The proposal also includes opportunities for local communities to implement solutions that address unique circumstances and build on prior local efforts that address housing abundance and affordability. By creating more housing supply, this proposal will lead to increases in home options for every budget so that Coloradans can live in the communities they want without being priced out. The plan also helps improve air quality, protect open space, conserve water and plan for future growth while helping prevent displacement.
The plan outlines strategies to create more housing now including:
Legalizing the ability to build ADUs in existing residential areas in urban municipalities,
Reducing parking minimums in strategic growth areas, key corridors and transit-oriented developments as well as for accessory dwelling units.
Paves the way for more multifamily housing in or near transit-oriented and walkable communities to lessen the number of cars on the road, improve air quality, reduce pollution, and save people money on commutes,
Assessing statewide housing needs and identifying affordability strategies tailored to local and regional needs. The bill will provide a framework for state, regional, and local agencies to strategically align investments and policies and track progress, and
Constructing more homes and creating jobs by eliminating arbitrary laws that prevent property owners from building the housing units local communities need.
A PEW study found that restrictive zoning policies make it more difficult and expensive to build new housing that accommodates a community’s housing needs, which causes home prices and rents to skyrocket. Another 2023 study found that rent prices across Colorado increased by 31 percent on average from January 2017 to January 2023, while municipalities that implemented similar reforms saw minimal rent increases.
Cities like Mineappolis, Minnesota, New Rochelle, New York, Portland, Oregon, and Tysons, Virginia have updated their zoning codes to allow for more and lower-cost housing options to address their housing needs. These zoning reforms have successfully limited rental price increases at 0 to 5 percent, compared to Colorado rental increases between 22 to 53 percent.
Colorado’s population increased 14.8 percent between 2010 and 2020, but the housing stock only grew by 12.6 percent. With housing stock not meeting population demands and low household sizes, Coloradans are left to compete over limited housing opportunities. In the ten years before 2007, Colorado was building nearly 50,000 homes a year. In the decade that followed, the number dropped to 26,500, leaving the state 175,000 home short of what Colorado needs to stabilize housing prices.

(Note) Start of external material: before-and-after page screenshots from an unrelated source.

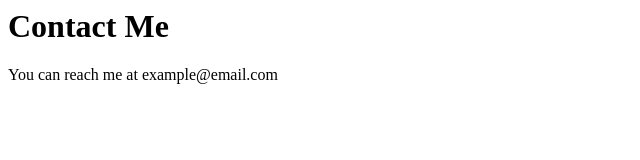
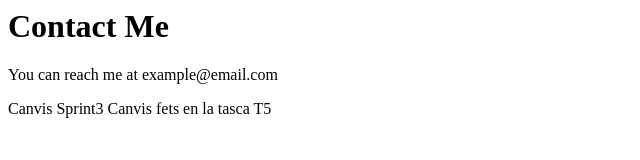
Before and after one commit to aitorcontrerasss/Exemple1, a plain HTML site: page contacte.html in a window 1280 px wide. Shown: the whole page, without its empty margins (0-640 px from the left). Drawn offline with Linux system fonts and the light colour scheme.

Commit message:
contacte fet

```diff
--- a/contacte.html
+++ b/contacte.html
@@ -1,9 +1,14 @@
 <html>
+
 <head>
   <title>Contact Me</title>
 </head>
+
 <body>
   <h1>Contact Me</h1>
   <p>You can reach me at example@email.com</p>
+  Canvis Sprint3
+  Canvis fets en la tasca T5
 </body>
+
 </html>
```
Lines whose indentation alone changed are shown as unchanged.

Many jurisdictions only allow single-family detached housing, often on a large lot and with significant parking requirements. Research shows that reducing or removing parking mandates can reduce the cost to construct more affordable homes like multifamily housing. It also encourages alternative and environmentally-friendly transportation like walking and biking.